Part of the Lionel Murphy Memorial Lecture series
The dismissal of the Whitlam government by the Governor-General Sir John Kerr in 1975 remains one of the most contentious episodes in Australian politics. The history of the dismissal is no less contentious and has never been settled. In the decades since, long-held secrets have unraveled and dramatic archival revelations have transformed our knowledge and understanding of the dismissal. The role of High Court justice Sir Anthony Mason as Kerr’s confidante and guide, and Kerr’s secret communications with Prince Charles and the Queen’s private secretary, remained hidden from us for nearly 40 years until revealed in 2012 in Jenny Hocking’s biography of Gough Whitlam.
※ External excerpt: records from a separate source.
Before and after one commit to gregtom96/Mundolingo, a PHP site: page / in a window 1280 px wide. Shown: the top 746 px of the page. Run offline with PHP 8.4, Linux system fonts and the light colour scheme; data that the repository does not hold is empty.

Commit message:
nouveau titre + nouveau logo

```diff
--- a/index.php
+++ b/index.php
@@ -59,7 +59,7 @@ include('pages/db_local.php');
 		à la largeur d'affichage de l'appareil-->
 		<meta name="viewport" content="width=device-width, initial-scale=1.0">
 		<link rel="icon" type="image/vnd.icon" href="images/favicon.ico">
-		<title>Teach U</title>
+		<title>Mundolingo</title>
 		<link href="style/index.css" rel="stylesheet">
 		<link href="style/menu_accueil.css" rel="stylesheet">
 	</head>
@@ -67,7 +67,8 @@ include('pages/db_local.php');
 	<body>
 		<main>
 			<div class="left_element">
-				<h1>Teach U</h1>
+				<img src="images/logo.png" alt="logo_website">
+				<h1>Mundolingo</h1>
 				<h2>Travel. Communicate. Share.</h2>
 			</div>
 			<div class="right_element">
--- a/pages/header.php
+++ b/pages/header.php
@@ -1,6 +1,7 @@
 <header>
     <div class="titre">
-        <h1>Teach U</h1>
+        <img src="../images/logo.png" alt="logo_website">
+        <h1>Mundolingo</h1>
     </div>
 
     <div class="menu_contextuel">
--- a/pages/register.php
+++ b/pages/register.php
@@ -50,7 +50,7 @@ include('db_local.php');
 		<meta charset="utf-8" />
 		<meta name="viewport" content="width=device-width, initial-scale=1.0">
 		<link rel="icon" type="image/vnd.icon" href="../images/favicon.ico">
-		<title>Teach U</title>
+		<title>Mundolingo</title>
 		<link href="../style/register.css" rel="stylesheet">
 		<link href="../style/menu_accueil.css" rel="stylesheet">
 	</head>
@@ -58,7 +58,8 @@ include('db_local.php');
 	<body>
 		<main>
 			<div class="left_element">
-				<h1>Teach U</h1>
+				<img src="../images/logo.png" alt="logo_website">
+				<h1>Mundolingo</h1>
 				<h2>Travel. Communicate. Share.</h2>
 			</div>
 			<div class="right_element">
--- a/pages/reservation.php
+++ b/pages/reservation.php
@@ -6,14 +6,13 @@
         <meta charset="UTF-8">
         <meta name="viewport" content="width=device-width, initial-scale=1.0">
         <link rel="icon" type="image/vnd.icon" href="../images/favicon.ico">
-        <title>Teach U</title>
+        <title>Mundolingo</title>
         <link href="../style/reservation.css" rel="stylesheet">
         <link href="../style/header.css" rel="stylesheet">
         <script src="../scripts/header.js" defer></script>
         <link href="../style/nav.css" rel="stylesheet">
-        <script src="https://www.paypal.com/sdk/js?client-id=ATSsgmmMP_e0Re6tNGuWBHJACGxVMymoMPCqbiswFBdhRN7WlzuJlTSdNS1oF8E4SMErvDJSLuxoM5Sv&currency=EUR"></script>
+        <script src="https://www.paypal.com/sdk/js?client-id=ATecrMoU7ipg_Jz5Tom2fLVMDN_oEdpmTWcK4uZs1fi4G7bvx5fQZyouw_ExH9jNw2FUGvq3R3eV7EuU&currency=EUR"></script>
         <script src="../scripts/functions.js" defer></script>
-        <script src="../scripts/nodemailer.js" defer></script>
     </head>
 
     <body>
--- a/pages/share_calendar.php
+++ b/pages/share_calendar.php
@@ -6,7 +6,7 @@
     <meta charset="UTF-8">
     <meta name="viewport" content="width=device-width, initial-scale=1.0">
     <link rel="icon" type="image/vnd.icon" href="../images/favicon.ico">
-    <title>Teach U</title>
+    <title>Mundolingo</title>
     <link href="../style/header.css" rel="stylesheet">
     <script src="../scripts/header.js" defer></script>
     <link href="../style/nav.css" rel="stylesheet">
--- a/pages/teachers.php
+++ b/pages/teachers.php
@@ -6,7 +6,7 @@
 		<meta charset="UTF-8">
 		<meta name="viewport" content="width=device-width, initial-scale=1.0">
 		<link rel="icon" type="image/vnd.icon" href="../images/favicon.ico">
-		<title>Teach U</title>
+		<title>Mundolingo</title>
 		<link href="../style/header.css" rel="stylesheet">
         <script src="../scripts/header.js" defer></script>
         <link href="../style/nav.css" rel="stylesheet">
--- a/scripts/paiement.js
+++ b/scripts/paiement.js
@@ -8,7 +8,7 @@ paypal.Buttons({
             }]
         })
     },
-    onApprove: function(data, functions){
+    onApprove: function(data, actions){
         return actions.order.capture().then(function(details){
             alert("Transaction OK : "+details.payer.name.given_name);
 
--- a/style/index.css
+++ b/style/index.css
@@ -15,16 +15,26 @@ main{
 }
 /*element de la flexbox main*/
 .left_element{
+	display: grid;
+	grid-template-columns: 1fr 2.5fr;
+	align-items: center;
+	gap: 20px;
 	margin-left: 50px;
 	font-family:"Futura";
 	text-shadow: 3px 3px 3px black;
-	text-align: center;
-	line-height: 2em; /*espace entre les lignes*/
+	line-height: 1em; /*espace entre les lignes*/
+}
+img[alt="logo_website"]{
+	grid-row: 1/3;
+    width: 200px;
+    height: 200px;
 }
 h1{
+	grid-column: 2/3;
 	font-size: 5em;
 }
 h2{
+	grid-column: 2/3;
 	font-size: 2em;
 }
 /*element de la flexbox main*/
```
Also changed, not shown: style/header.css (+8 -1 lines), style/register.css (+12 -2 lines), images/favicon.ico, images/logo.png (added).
Now Jenny Hocking is pursuing the release of the ‘Palace letters’, correspondence between Kerr and the Queen, her private secretary and Prince Charles regarding the dismissal, through a Federal Court action against the National Archives of Australia. The Palace letters are embargoed on the instruction of the Queen until at least 2027, and potentially indefinitely. Speculation that the Palace was at least aware of, and at worst involved in, the dismissal has only intensified with the refusal to release the Queen’s correspondence with the Governor-General at such a significant time in our history.
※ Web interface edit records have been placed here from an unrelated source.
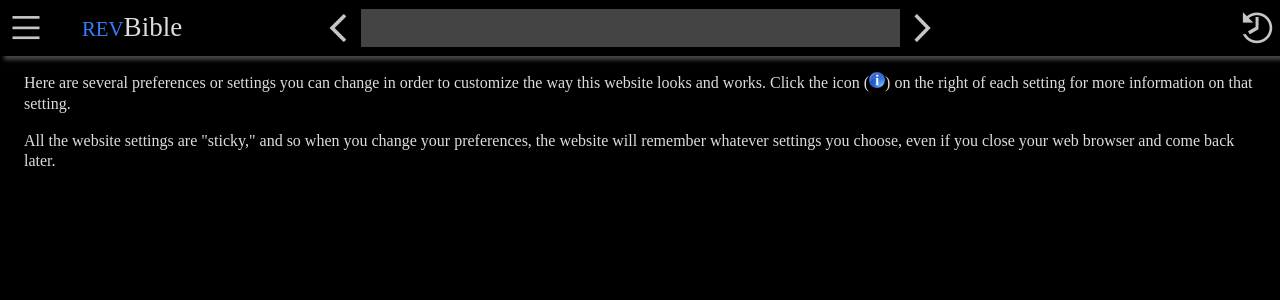
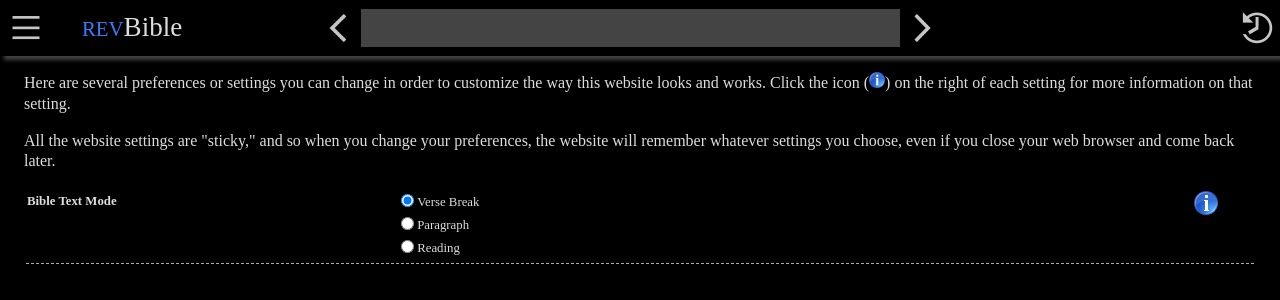
Before and after one commit to Grillbrick-Studios/rev-svelte, a SvelteKit app: page /preferences in a window 1280 px wide. Shown: the top 300 px of the page. Built offline with nearby package versions, Linux system fonts and the light colour scheme.

Commit message:
Create InfoBox start making settings

```diff
--- a/src/routes/preferences/+page.svelte
+++ b/src/routes/preferences/+page.svelte
@@ -1,5 +1,7 @@
 <script lang="ts">
 	import moreInfo from '$lib/assets/moreinfo.png';
+	import { BibleTextMode, bibleTextMode } from '$lib/settings';
+	import InfoBox from './InfoBox.svelte';
 </script>
 
 <p>
@@ -16,3 +18,75 @@
 	preferences, the website will remember whatever settings you choose, even if
 	you close your web browser and come back later.
 </p>
+
+<table style="width: 100%;">
+	<InfoBox>
+		<div slot="name">Bible Text Mode</div>
+		<table slot="options" cellspacing="0" cellpadding="0" border="0">
+			<tr>
+				<td>
+					<input
+						type="radio"
+						name={BibleTextMode.VerseBreak}
+						checked={$bibleTextMode === BibleTextMode.VerseBreak}
+						on:click={() => ($bibleTextMode = BibleTextMode.VerseBreak)}
+					/>
+				</td>
+				<td>Verse Break</td>
+			</tr>
+			<tr>
+				<td>
+					<input
+						type="radio"
+						name={BibleTextMode.Paragraph}
+						checked={$bibleTextMode === BibleTextMode.Paragraph}
+						on:click={() => ($bibleTextMode = BibleTextMode.Paragraph)}
+					/>
+				</td>
+				<td>Paragraph</td>
+			</tr>
+			<tr>
+				<td>
+					<input
+						type="radio"
+						name={BibleTextMode.Reading}
+						checked={$bibleTextMode === BibleTextMode.Reading}
+						on:click={() => ($bibleTextMode = BibleTextMode.Reading)}
+					/>
+				</td>
+				<td>Reading</td>
+			</tr>
+		</table>
+		<div
+			id="prefhelpdiv0"
+			slot="info"
+			style="display: inline-block; font-size: 90%; padding-bottom: 7px; overflow: hidden; height: 245px;"
+		>
+			<p class="style1">
+				This setting controls how the Bible text is presented.
+			</p>
+			<p class="style1">
+				If “Verse Break” is selected, each verse will begin on a new line.
+			</p>
+			<p class="style1">
+				If “Paragraph” is selected, the Bible will be presented in paragraph
+				format, with one verse right after another, breaking only on new
+				paragraphs.
+			</p>
+			<p class="style1">
+				If “Reading” is selected, the Bible will be presented in prose format,
+				with one verse right after another, breaking only on new paragraphs. The
+				verse numbers will <span style="color:red;">not</span> be displayed.
+			</p>
+		</div>
+	</InfoBox>
+</table>
+
+<style>
+	p.style1 {
+		text-indent: 0;
+		text-align: left;
+		display: block;
+		font-size: 90%;
+	}
+</style>
--- /dev/null
+++ b/src/routes/preferences/InfoBox.svelte
@@ -0,0 +1,60 @@
+<script lang="ts">
+	import moreInfo from '$lib/assets/moreinfo.png';
+	let showInfo = false;
+</script>
+
+<tr>
+	<!-- The main Table data -->
+	<td class="name">
+		<slot name="name"><!-- optional fallback --></slot>
+	</td>
+	<td class="options">
+		<slot name="options"><!-- optional fallback --></slot>
+	</td>
+	<td class="info-icon">
+		<input
+			type="image"
+			alt="moreinfo"
+			name="help"
+			src={moreInfo}
+			on:click={() => (showInfo = !showInfo)}
+		/>
+	</td>
+</tr>
+
+{#if showInfo}
+	<tr class="moreinfo">
+		<slot name="info"><!-- optional fallback --></slot>
+	</tr>
+{/if}
+
+<tr>
+	<td class="settd_spc" colspan="3" />
+</tr>
+
+<style>
+	tr {
+		font-size: 80%;
+	}
+
+	.name {
+		font-weight: bold;
+		vertical-align: top;
+		text-align: left;
+	}
+
+	.options {
+		width: 65%;
+		vertical-align: top;
+	}
+
+	.info-icon {
+		width: 5%;
+		vertical-align: top;
+	}
+
+	.settd_spc {
+		border-top: 1px dashed #aaaaaa;
+		height: 11px;
+	}
+</style>
```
Kerr always claimed that in dismissing Whitlam he acted in order ‘to protect the Queen’. In the 2017 Lionel Murphy Memorial Lecture, Professor Jenny Hocking asks: Why would the Queen need protecting from an Australian political issue? What are the implications of this for our national autonomy as a constitutional monarchy? What did the Palace know about the dismissal? And why is the Queen refusing to lift her embargo on the Palace letters? Here for the first time, Jenny Hocking will discuss the latest revelations from the archives and will reveal the final piece in the secret history of the dismissal of the Whitlam government – the Palace connection.